Return, from the data below, each line that contains the word "shown".

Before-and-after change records
-- Opening Marker --

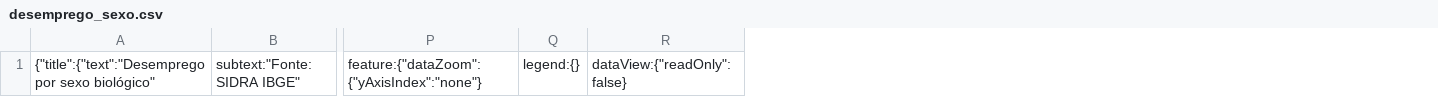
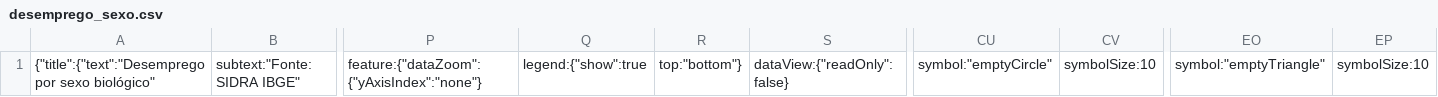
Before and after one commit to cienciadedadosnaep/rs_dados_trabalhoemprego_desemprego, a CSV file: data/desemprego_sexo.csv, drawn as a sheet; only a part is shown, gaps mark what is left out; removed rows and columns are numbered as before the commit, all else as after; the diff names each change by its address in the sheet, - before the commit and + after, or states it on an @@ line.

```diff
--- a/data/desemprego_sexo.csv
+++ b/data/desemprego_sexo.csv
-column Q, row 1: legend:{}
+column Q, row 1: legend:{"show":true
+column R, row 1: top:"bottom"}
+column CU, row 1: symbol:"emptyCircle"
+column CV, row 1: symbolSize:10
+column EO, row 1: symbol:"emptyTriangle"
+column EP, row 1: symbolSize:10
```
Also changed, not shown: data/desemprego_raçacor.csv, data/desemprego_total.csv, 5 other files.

-- Closing Marker --

Output for this task:
Before and after one commit to cienciadedadosnaep/rs_dados_trabalhoemprego_desemprego, a CSV file: data/desemprego_sexo.csv, drawn as a sheet; only a part is shown, gaps mark what is left out; removed rows and columns are numbered as before the commit, all else as after; the diff names each change by its address in the sheet, - before the commit and + after, or states it on an @@ line.
Also changed, not shown: data/desemprego_raçacor.csv, data/desemprego_total.csv, 5 other files.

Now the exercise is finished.